Providers try offering sing-alongs, puzzles, and painting. Sometimes volunteers provide live music, or the provider hires a musician to come in. Birthdays and holidays are a chance to party and celebrate, and the families of residents are usually invited, adding to the familial feeling of a care home.
Care homes don’t generally provide transportation. Outings and field trips are rare. It's expected that families take their loved one to doctor’s appointments. Or, if they can't, providers can arrange other services
Costs & Finances
Adult Care Homes charge month-to-month. A monthly base rate includes room, board, and basic services. Care and personal services (the care plan) are in addition to the monthly rate. Care plan charges increase as care escalates.
Monthly base rates vary depending on where you live. Across the US base rates range between $2500 – $6000 per month.
Paying for Adult Care Homes
Medicare does not pay for adult care homes, meaning payment for monthly charges comes from:
- Private funds
- Long-term care insurance policies
- Medicaid, if the home has a Medicaid contract.
- Veteran’s benefits
Not every home has a contract with the State to accept Medicaid reimbursement. Also, a home that does have a contract is not obligated to accept a new resident who’s on Medicaid. Additionally, many homes carry a contract so their long-term residents, who run out of private funds, can stay in their home.
How to Find Adult Care Homes
Finding the right adult care home for your loved one can be an overwhelming task. In areas where adult care homes exist, there can be dozens, if not hundreds to choose from. For example, in the Portland, OR area alone, there are over 1,200 licensed adult care home providers.
Homes will vary in cost, amenities, and care types offered. Additionally, due to the small setting, it's important to consider the personality and manners of the caregivers and how your loved one will engage with them. Think about the peer group as well, what types of behaviors and personalities will be important for your loved one to be around? Unlike assisted living facilities, which have a large number of staff and residents, care homes are defined by the closeness of their communities.
Working with someone who is familiar with the adult care homes in your area is imperative to making the right decision. A professional referral agency will have first-hand knowledge of the local senior housing options and will be able to help you narrow down your list to resources that are right for your budget, medical needs, and preferences.
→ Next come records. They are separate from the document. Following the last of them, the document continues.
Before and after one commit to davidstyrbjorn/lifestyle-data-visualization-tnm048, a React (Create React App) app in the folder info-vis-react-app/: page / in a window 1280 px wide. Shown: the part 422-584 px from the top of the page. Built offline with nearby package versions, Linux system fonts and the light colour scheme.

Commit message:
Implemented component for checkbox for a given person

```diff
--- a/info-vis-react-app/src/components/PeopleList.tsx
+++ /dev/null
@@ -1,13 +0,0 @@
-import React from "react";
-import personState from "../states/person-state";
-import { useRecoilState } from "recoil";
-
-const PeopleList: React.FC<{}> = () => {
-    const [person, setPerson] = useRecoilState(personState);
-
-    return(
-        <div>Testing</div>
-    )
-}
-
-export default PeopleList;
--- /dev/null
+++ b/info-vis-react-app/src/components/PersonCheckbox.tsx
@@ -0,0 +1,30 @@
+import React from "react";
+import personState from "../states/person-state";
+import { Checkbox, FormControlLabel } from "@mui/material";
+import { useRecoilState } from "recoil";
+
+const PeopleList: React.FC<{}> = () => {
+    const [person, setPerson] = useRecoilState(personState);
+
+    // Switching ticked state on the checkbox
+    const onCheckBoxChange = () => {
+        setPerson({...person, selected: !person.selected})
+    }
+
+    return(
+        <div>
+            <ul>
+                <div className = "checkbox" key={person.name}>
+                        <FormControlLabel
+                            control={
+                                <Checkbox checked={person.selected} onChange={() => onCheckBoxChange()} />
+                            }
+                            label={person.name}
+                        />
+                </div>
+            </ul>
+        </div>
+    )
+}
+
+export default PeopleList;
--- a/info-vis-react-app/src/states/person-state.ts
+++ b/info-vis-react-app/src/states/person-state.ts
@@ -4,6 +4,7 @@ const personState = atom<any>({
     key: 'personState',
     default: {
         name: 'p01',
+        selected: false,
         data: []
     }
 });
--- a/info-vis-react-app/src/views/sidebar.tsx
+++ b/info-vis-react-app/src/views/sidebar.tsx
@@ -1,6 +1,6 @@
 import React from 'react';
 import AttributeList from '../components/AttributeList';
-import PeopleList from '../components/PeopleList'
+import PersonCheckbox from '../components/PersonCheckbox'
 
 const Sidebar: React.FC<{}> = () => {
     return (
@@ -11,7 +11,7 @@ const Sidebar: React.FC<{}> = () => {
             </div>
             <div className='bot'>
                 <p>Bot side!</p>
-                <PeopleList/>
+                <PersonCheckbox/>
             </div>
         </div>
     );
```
If your loved one would do well in an intimate, family-oriented setting with home-cooked meals, an adult care home might be the right choice. There are some key differences between assisted living and adult care homes, make sure you understand your options before making a choice. When you find the right fit, a care home can be one of the most rewarding places to provide care for a loved one.